    …I’m still speaking up for Bill Richardson –

    …hell, if Obama’s handlers would offer Richardson the other slot, I might actually feel like believing we can fly –


  4. jzelensk

    Still waiting for Obama to show up.

    Obama seems like a nice enough guy, certainly a better candidate than any Republican, but his positions so far do not reflect an individual who wishes to see fundamental change – in health care, in US imperialism, in the corporate takeover of America, in big money in politics.

  5. bryan mcclellan

    Please don’t forget that Jesse Jackson,Al Sharpton, Oprah,and the corporate borg among many others are waiting in the wings to manipulate him.They are licking their collective chops at the chance to make him in their image,and he will have to be very strong willed to avoid the knives in the back.It would tickle me pink if he possesses the resolve to ignore the panderers.

  6. Donnat

    I think Obama is genuine and shows great leadership qualities. His race was never an issue with me and it only made me uneasy that Oprah fell head over heels in love with him, as I’m not an Oprah fan. However, if she’s got so much influce that she’s responsible for giving him this boost, he ought to make her his VP running mate.

    Oprah aside, I still think he’s got ‘something’ and it will propel him to the top.

  7. DejaVuAllOver

    I think Edwards is a late bloomer.
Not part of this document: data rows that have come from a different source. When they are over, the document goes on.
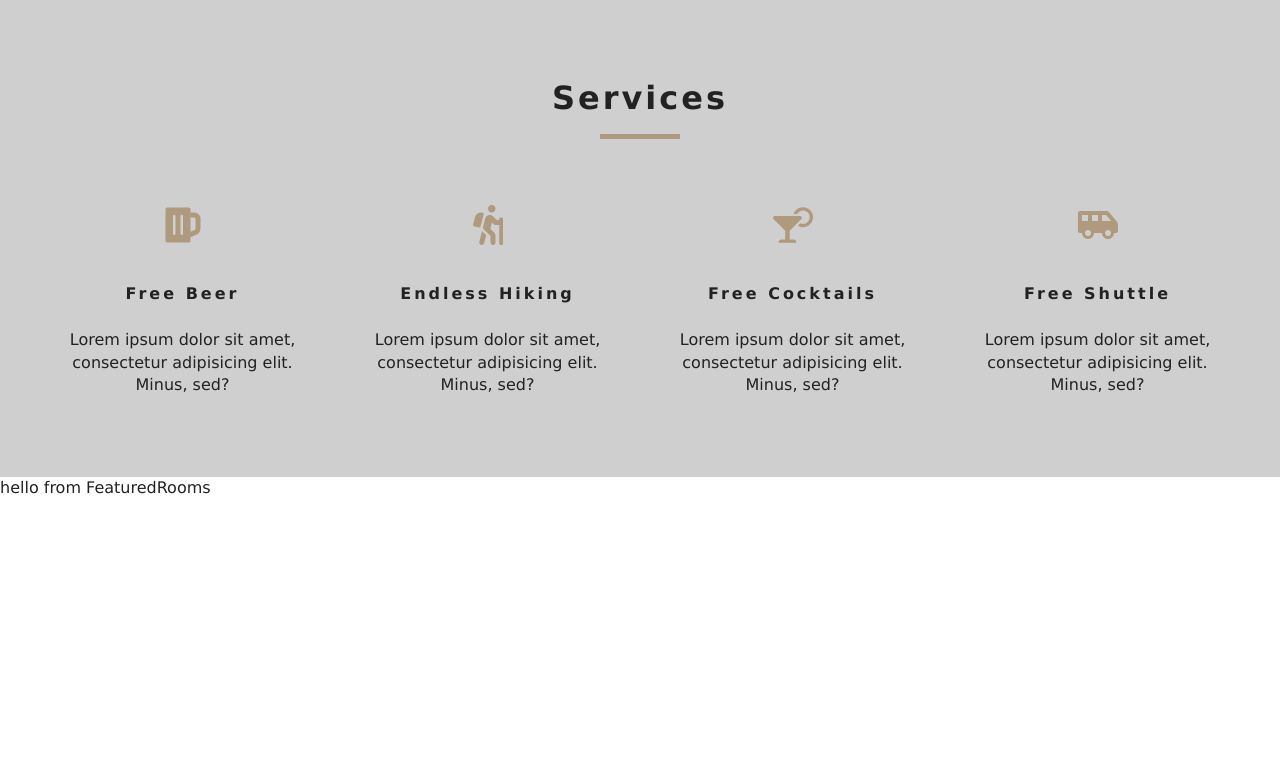
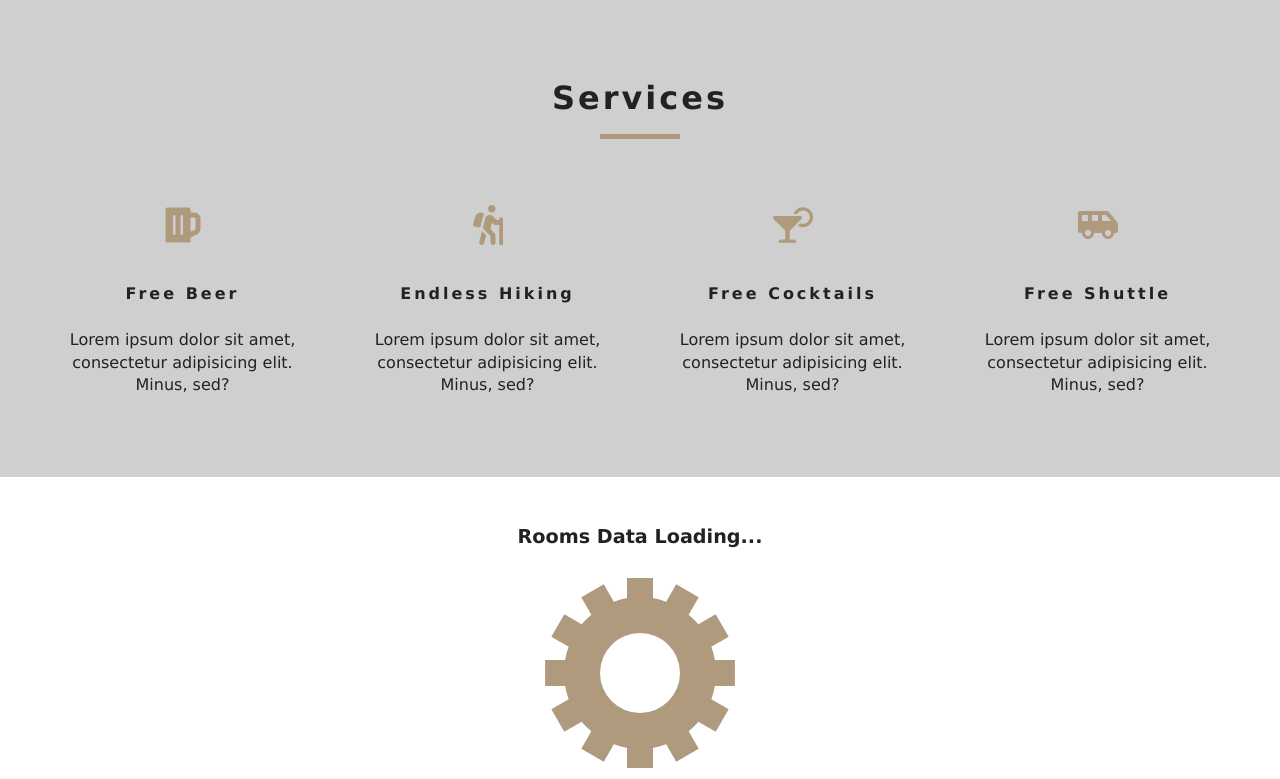
Before and after one commit to Sundaybrian/react-resort, a React (Create React App) app: page / in a window 1280 px wide. Shown: the part 802-1581 px from the top of the page. Before the commit the page ends 1301 px from the top, so only its background shows below. Built offline with nearby package versions, Linux system fonts and the light colour scheme.

Commit message:
add a loading component to featured rooms

```diff
--- a/src/components/FeaturedRooms.js
+++ b/src/components/FeaturedRooms.js
@@ -1,14 +1,18 @@
-import React, { Component } from "react";
+import React, { useContext } from "react";
 import { RoomContext } from "../context/roomContext";
+import Loading from "./Loading";
 
-export class FeaturedRooms extends Component {
-  static contextType = RoomContext;
-  render() {
-    let { featuredRooms } = this.context;
-    console.log(featuredRooms);
+const FeaturedRooms = () => {
+  const roomContext = useContext(RoomContext);
 
-    return <div>hello from FeaturedRooms </div>;
-  }
-}
+  let { featuredRooms } = roomContext;
+  console.log(featuredRooms);
+
+  return (
+    <div>
+      <Loading />
+    </div>
+  );
+};
 
 export default FeaturedRooms;
--- /dev/null
+++ b/src/components/Loading.js
@@ -0,0 +1,13 @@
+import React from "react";
+import loadingGif from "../images/gif/loading-gear.gif";
+
+const Loading = () => {
+  return (
+    <div className="loading">
+      <h4>Rooms Data loading...</h4>
+      <img src={loadingGif} alt="" />
+    </div>
+  );
+};
+
+export default Loading;
```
Once Hillary is exiled to the floor underneath the dining-room table licking her wounds, the Edwards / Obama race will get interesting. I hope so. I think Edwards is the guy for me. Not because he’s white, but because he’s the only one seriously proposing major changes in our labor laws. Perhaps Obama will step up to the plate, but I see his recent stardom as a political Brittney Spears. It won’t last.

  8. ekaton

    When I get a chance to hear him talk I like Richardson. But the big-money-managed-and-owned press has already decided who the frontrunners are to be.

    — Kent Shaw